■ **Exercise brief**
Select and copy out every line in the records containing "bottom".
[Opening Provided data section]
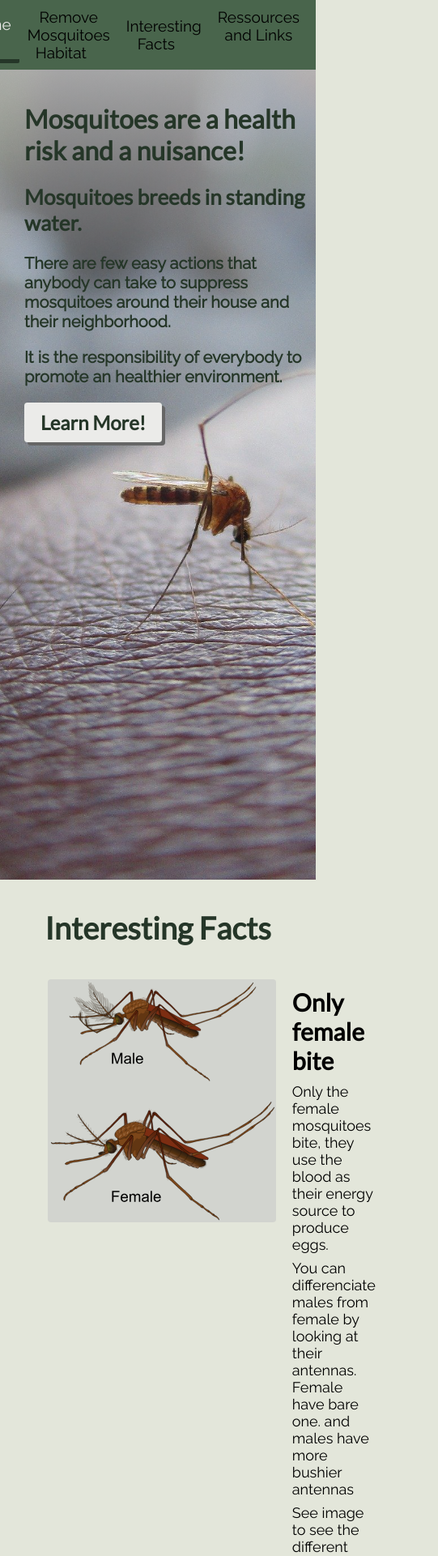
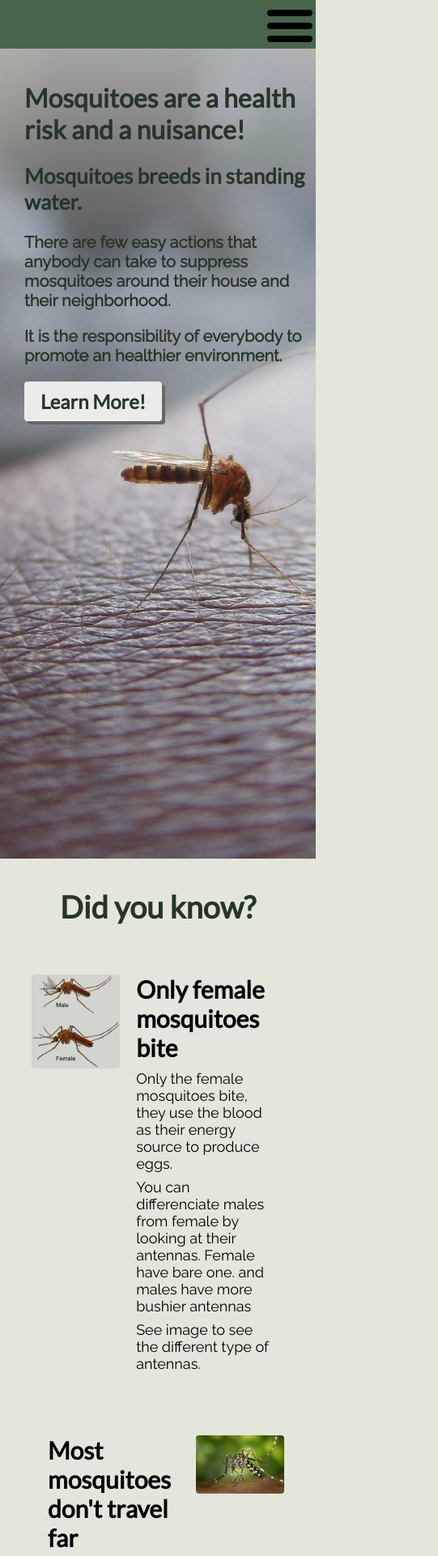
Before and after one commit to willot/Mosquitoes, an Angular app: page / in a window 390 px wide. Shown: the top 1921 px of the page at 81% size, 541 px wide, since content can reach past the window. Built offline with nearby package versions, Linux system fonts and the light colour scheme.

Commit message:
made app more mobile friendly

```diff
--- a/src/app/components/fact-card/fact-card.component.html
+++ b/src/app/components/fact-card/fact-card.component.html
@@ -1,5 +1,5 @@
 <div class="card" >
-    <div class="container">
+    <div [ngClass]="{'container-left':positionLeft() == true,'container-right':positionLeft() == false }">
         <img class="image" src={{card.image}} [ngClass]="{'order-1':positionLeft() == true,'order-2':positionLeft() == false }" alt={{card.imageAltText}}>
         <div class="text-container" [ngClass]="{'order-1':positionLeft() == false,'order-2':positionLeft() == true }">
             <h1 class="title">{{card.title}}</h1>
--- a/src/app/components/fact-card/fact-card.component.scss
+++ b/src/app/components/fact-card/fact-card.component.scss
@@ -2,13 +2,24 @@
     background-color: #E3E6DA;
     border-radius: 4px;
     text-align: center;
-    width:70%;
+    width:80%;
+    padding-top: 20px;
+    padding-bottom: 30px;
     margin: auto;
 
-    .container {
-        display: flex;
+    .container-left {
+        display: grid;
+        grid-template-columns: minmax(100px, 35%) 1fr;
         padding-top:10px;
         padding-bottom:10px;
+    }
+
+    .container-right {
+        display: grid;
+        grid-template-columns: 1fr minmax(100px, 35%);
+        padding-top:10px;
+        padding-bottom:10px;
+    }
 
         .order-1 {
             order: 1;
@@ -19,10 +30,11 @@
          }
 
         .image {
-            height: 300px;
-            width:300px;
+            // height: 300px;
+            // width:300px;
+            max-width: 100%;
             border-radius: 4px;
-            object-fit: cover;
+            // object-fit: cover;
             background-color: rgb(200,200,200, 0.6);
         }
 
@@ -38,7 +50,7 @@
 
             .title {
                 font-size:30px;
-                padding: 10px 0 10px 0;
+                padding-bottom: 10px;
                 font-family: Lato;
                 margin:0px;
             }
@@ -47,5 +59,5 @@
                 padding-bottom:8px;
             }
         }
-    }
+
 }
--- a/src/app/components/home/home.component.html
+++ b/src/app/components/home/home.component.html
@@ -9,5 +9,5 @@
         <!-- <div class="action-call" (click)='onActionCallClicked()'>Remove Mosquitoes Habitat</div> -->
     </div>
 </div>
-<h2 class="fact-title">Interesting Facts</h2>
+<h2 class="fact-title">Did you know?</h2>
 <app-facts></app-facts>
--- a/src/app/components/tab-bar/tab-bar.component.html
+++ b/src/app/components/tab-bar/tab-bar.component.html
@@ -1,6 +1,17 @@
+
 <div class='tab-bar'>
+    <div class="hamburger-icon" >
+        <img *ngIf="!clickedOnHamburgerMenu" (click)="hamburgerMenuClicked()" src="../../assets/images/hamburger.png"/>
+        <img class="close-hamburger" *ngIf="clickedOnHamburgerMenu" (click)="closeHamburgerMenu()" src="../../assets/images/close-icone.png"/>
+    </div>
     <div [ngClass] = "tabName == 'home' ? 'tabs tabs-clicked' : 'tabs tabs-not-clicked'" (click)='onTabClicked("home")'>Home <img [ngClass]="clickedOnHome == true ? 'insect-show' : 'insect-hide'" src="../assets/images/mosquitoe-vector.png"></div>
     <div [ngClass] = "tabName =='habitat' ? 'tabs tabs-clicked' : 'tabs tabs-not-clicked'" (click)='onTabClicked("habitat")'>Remove Mosquitoes Habitat <img [ngClass]="clickedOnHabitat == true ? 'insect-show' : 'insect-hide'" src="../assets/images/mosquitoe-vector.png"></div>
     <div [ngClass] = "tabName == 'facts' ? 'tabs tabs-clicked' : 'tabs tabs-not-clicked'" (click)='onTabClicked("facts")'>Interesting Facts <img [ngClass]="clickedOnFacts == true ? 'insect-show' : 'insect-hide'" src="../assets/images/mosquitoe-vector.png"></div>
     <div [ngClass] = "tabName == 'links' ? 'tabs tabs-clicked' : 'tabs tabs-not-clicked'" (click)='onTabClicked("links")'>Ressources and Links <img [ngClass]="clickedOnLinks == true ? 'insect-show' : 'insect-hide'" src="../assets/images/mosquitoe-vector.png"></div>
 </div>
+<div class="hamburger-menu" *ngIf="clickedOnHamburgerMenu == true">
+    <div class="hamburger-item" (click)='onMenuTabClicked("home")'>Home</div>
+    <div class="hamburger-item" (click)='onMenuTabClicked("habitat")'>Habitats</div>
+    <div class="hamburger-item" (click)='onMenuTabClicked("facts")'>Facts</div>
+    <div class="hamburger-item" (click)='onMenuTabClicked("links")'>Links</div>
+</div>
--- a/src/app/components/tab-bar/tab-bar.component.scss
+++ b/src/app/components/tab-bar/tab-bar.component.scss
@@ -1,3 +1,47 @@
+@import '../../styles/media-queries.scss';
+
+.tab-bar{
+    position: relative;
+    height:60px;
+    background-color:	#49654C;
+
+    .tabs{
+        display:none;
+    }
+    .hamburger-icon {
+        position: absolute;
+        right:0px;
+        z-index: 10;
+    }
+    .close-hamburger{
+        padding-top: 10px;
+        width: 40px;
+        border-radius: 4px;
+    }
+}
+
+.hamburger-menu {
+    background-color:	#49654C;
+    color:#EBEBE9;
+    font-size:20px;
+    font-family: Lato;
+    display: flex;
+    flex-direction: column;
+    align-items: flex-start;
+    padding-left:20px;
+    padding-bottom:10px;
+
+    .hamburger-item {
+        padding-top:10px;
+    }
+
+    .hamburger-item:active {
+        color:#253628;
+        background-color: #EBEBE9;
+    }
+}
+
+@include largerThanMobile {
 .tab-bar{
     display: flex;
     justify-content: flex-end;
@@ -7,7 +51,12 @@
     // background-color:	rgb(200,200,200, 0.2);
     background-color:	#49654C;
 
+    .hamburger-icon{
+        display:none
+    }
+
     .tabs{
+        display: block;
         padding: 10px;
         border-radius: 2px;
         font-size: 19px;
@@ -50,4 +99,5 @@
         75%  { left:35px; top:-75px;}
         100% { left:70px; top:-80px; opacity:0;}
       }
+    }
 }
--- a/src/app/components/tab-bar/tab-bar.component.ts
+++ b/src/app/components/tab-bar/tab-bar.component.ts
@@ -1,4 +1,4 @@
-import { Component, OnInit, Output } from '@angular/core';
+import { Component, OnInit, Output, HostListener, ElementRef } from '@angular/core';
 import { EventEmitter } from '@angular/core';
 import { TabService } from 'src/app/service/tab.service';
 import { Subscription } from 'rxjs';
@@ -15,9 +15,10 @@ export class TabBarComponent implements OnInit {
   clickedOnHabitat = false;
   clickedOnLinks = false;
   clickedOnHome = false;
+  clickedOnHamburgerMenu = false;
   tabSubscription: Subscription;
 
-  constructor(private tabService: TabService) {
+  constructor(private tabService: TabService, private eRef: ElementRef) {
     this.tabSubscription = tabService.tabSubject.subscribe(tabName =>{
       this.tabName = tabName;
     })
@@ -39,6 +40,11 @@ export class TabBarComponent implements OnInit {
     }, 4000);
   }
 
+  onMenuTabClicked(tab: string) {
+    this.clickedOnHamburgerMenu = false;
+    this.onTabClicked(tab);
+  }
+
   determineTabClicked( name: string, state: boolean) {
     if (name === 'facts') {
       this.clickedOnFacts = state;
@@ -50,4 +56,23 @@ export class TabBarComponent implements OnInit {
       this.clickedOnHome = state;
     }
   }
+
+  hamburgerMenuClicked(){
+    console.log("I was clicked too");
+    this.clickedOnHamburgerMenu = true;
+  }
+
+  closeHamburgerMenu() {
+    this.clickedOnHamburgerMenu = false;
+  }
+
+  // @HostListener('document:click', ['$event'])
+  // clickout(event) {
+  //   if(this.eRef.nativeElement.contains(event.target)) {
+  //     console.log("inside");
+  //   } else {
+  //     // this.clickedOnHamburgerMenu = false;
+  //     console.log("outside");
+  //   }
+  // }
 }
--- a/src/app/service/card-fact.service.ts
+++ b/src/app/service/card-fact.service.ts
@@ -14,7 +14,7 @@ export class CardFactService {
 
    generateCardFacts() {
     const firstCard = getEmptyCardFact();
-    firstCard.title = 'Only female bite';
+    firstCard.title = 'Only female mosquitoes bite';
     firstCard.image = '../assets/images/Mosquito_gender_en.svg';
     firstCard.imageAltText = 'male vs female mosquitoes';
     firstCard.text1 = 'Only the female mosquitoes bite, they use the blood as their energy source to produce eggs.';
--- a/src/app/service/habitat.service.ts
+++ b/src/app/service/habitat.service.ts
@@ -106,8 +106,8 @@ export class HabitatService {
     const dirtyPoolHabitat = getEmptyHabitat();
     dirtyPoolHabitat.topPositionRatio = 0.91;
     dirtyPoolHabitat.leftPositionRatio = 0.79;
-    dirtyPoolHabitat.heightRatio = 0.089;
-    dirtyPoolHabitat.widthRatio = 0.21;
+    dirtyPoolHabitat.heightRatio = 0.085;
+    dirtyPoolHabitat.widthRatio = 0.19;
     dirtyPoolHabitat.image = '../assets/images/pool-dirty.jpg';
     dirtyPoolHabitat.title = 'Unmaintained pool can be a major mosquitoe reservoir.';
     dirtyPoolHabitat.description = 'Dirty/unmaintained pool can become a massive breeding ground for mosquitoes producing thousand of them.';
```
Also changed, not shown: src/assets/images/close-icone.png (added), src/assets/images/hamburger.png (added).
[Closing Provided data section]
■ **Answer for this exercise**
+    padding-bottom: 30px;
         padding-bottom:10px;
+        padding-bottom:10px;
+                padding-bottom: 10px;
                 padding-bottom:8px;
+    padding-bottom:10px;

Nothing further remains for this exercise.